### WORK TASK
Going line by line through the records below, count those with the word "MONITORING" and give only the count.
**** INPUT RECORDS
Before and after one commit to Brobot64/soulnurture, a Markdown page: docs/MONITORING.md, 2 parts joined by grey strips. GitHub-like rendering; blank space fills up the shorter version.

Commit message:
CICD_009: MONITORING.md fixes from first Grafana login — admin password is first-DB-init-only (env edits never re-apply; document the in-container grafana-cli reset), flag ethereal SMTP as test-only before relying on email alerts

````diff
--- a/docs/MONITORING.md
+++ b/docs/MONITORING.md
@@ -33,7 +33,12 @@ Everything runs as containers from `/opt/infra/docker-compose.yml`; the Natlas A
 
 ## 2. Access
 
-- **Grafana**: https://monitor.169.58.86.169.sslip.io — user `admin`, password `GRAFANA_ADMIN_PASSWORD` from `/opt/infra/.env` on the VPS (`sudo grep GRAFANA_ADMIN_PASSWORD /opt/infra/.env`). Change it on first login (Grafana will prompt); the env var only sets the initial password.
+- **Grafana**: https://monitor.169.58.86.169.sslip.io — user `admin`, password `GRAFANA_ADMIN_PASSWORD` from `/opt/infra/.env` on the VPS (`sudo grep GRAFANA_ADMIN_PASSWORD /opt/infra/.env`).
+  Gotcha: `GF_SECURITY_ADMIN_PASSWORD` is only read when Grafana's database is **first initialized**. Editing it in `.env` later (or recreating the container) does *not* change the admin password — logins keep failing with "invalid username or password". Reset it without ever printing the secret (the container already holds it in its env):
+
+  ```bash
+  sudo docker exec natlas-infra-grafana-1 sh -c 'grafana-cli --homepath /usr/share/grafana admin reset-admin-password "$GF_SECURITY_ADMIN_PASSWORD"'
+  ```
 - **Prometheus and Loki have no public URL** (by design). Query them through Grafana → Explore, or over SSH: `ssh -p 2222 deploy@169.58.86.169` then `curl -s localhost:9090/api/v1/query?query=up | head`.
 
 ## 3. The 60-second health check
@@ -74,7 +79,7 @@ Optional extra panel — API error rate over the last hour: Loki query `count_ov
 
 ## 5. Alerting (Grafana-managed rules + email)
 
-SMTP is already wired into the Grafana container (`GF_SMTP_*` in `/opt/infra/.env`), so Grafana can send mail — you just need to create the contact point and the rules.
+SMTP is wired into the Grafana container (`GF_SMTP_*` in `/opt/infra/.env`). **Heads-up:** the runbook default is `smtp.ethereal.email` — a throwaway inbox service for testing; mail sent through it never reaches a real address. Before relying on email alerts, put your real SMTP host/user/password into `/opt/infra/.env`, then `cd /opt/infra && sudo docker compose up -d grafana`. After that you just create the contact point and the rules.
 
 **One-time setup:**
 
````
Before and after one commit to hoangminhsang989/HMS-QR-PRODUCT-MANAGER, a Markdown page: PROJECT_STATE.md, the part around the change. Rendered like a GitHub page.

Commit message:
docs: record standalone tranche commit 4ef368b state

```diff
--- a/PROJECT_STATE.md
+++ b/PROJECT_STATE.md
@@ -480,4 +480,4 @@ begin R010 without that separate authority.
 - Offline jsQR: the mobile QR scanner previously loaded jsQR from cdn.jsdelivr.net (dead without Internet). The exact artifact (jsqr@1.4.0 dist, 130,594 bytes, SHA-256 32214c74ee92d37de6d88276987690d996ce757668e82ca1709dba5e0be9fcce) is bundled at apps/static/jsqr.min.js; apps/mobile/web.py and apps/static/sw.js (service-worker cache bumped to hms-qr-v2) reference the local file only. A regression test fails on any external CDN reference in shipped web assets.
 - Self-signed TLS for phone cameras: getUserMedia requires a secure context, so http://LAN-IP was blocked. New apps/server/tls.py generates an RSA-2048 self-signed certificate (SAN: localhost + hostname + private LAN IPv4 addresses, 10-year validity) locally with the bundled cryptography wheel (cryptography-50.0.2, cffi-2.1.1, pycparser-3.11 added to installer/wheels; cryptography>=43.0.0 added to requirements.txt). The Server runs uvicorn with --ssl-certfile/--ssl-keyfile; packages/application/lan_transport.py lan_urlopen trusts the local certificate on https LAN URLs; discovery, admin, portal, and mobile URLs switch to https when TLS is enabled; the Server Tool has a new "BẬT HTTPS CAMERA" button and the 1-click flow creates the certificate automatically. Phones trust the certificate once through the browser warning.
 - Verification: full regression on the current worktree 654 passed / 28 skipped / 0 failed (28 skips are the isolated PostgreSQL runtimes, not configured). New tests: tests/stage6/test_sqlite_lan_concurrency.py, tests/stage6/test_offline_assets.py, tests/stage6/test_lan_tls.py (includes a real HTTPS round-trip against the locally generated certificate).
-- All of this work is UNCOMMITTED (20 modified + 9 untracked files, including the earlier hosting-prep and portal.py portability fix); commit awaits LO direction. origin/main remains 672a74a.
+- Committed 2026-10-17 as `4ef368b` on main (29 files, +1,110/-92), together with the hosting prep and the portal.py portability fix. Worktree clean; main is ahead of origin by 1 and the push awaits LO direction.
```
********
### OUTPUT FOR THIS EXERCISE
4